■ YOUR OBJECTIVE ■
In your copy, include no images and return each entry exactly as written.

■ AVAILABLE RECORDS ■
_ _ _ _
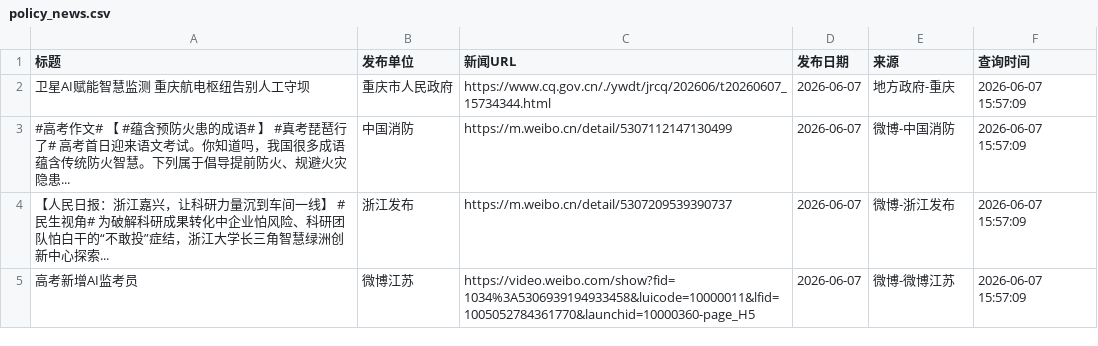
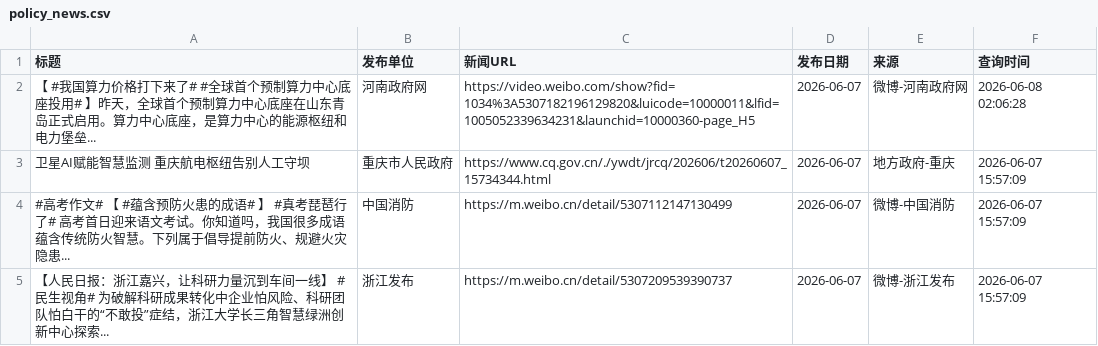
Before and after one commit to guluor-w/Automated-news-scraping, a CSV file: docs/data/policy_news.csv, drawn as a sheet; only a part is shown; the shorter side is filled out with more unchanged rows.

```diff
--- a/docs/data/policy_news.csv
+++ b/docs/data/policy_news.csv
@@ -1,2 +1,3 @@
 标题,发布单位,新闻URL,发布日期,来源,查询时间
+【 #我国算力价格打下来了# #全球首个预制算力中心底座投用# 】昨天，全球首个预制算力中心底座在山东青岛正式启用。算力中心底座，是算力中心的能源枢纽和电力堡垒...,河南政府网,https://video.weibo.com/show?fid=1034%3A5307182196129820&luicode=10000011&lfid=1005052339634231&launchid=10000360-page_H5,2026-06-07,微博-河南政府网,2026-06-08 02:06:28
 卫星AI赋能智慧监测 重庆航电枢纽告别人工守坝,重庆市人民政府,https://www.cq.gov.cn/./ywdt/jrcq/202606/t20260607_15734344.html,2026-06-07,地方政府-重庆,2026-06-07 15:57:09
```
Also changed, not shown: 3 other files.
_ _ _ _
■ RESPONSE AREA ■
Before and after one commit to guluor-w/Automated-news-scraping, a CSV file: docs/data/policy_news.csv, drawn as a sheet; only a part is shown; the shorter side is filled out with more unchanged rows.

```diff
--- a/docs/data/policy_news.csv
+++ b/docs/data/policy_news.csv
@@ -1,2 +1,3 @@
 标题,发布单位,新闻URL,发布日期,来源,查询时间
+【 #我国算力价格打下来了# #全球首个预制算力中心底座投用# 】昨天，全球首个预制算力中心底座在山东青岛正式启用。算力中心底座，是算力中心的能源枢纽和电力堡垒...,河南政府网,https://video.weibo.com/show?fid=1034%3A5307182196129820&luicode=10000011&lfid=1005052339634231&launchid=10000360-page_H5,2026-06-07,微博-河南政府网,2026-06-08 02:06:28
 卫星AI赋能智慧监测 重庆航电枢纽告别人工守坝,重庆市人民政府,https://www.cq.gov.cn/./ywdt/jrcq/202606/t20260607_15734344.html,2026-06-07,地方政府-重庆,2026-06-07 15:57:09
```
Also changed, not shown: 3 other files.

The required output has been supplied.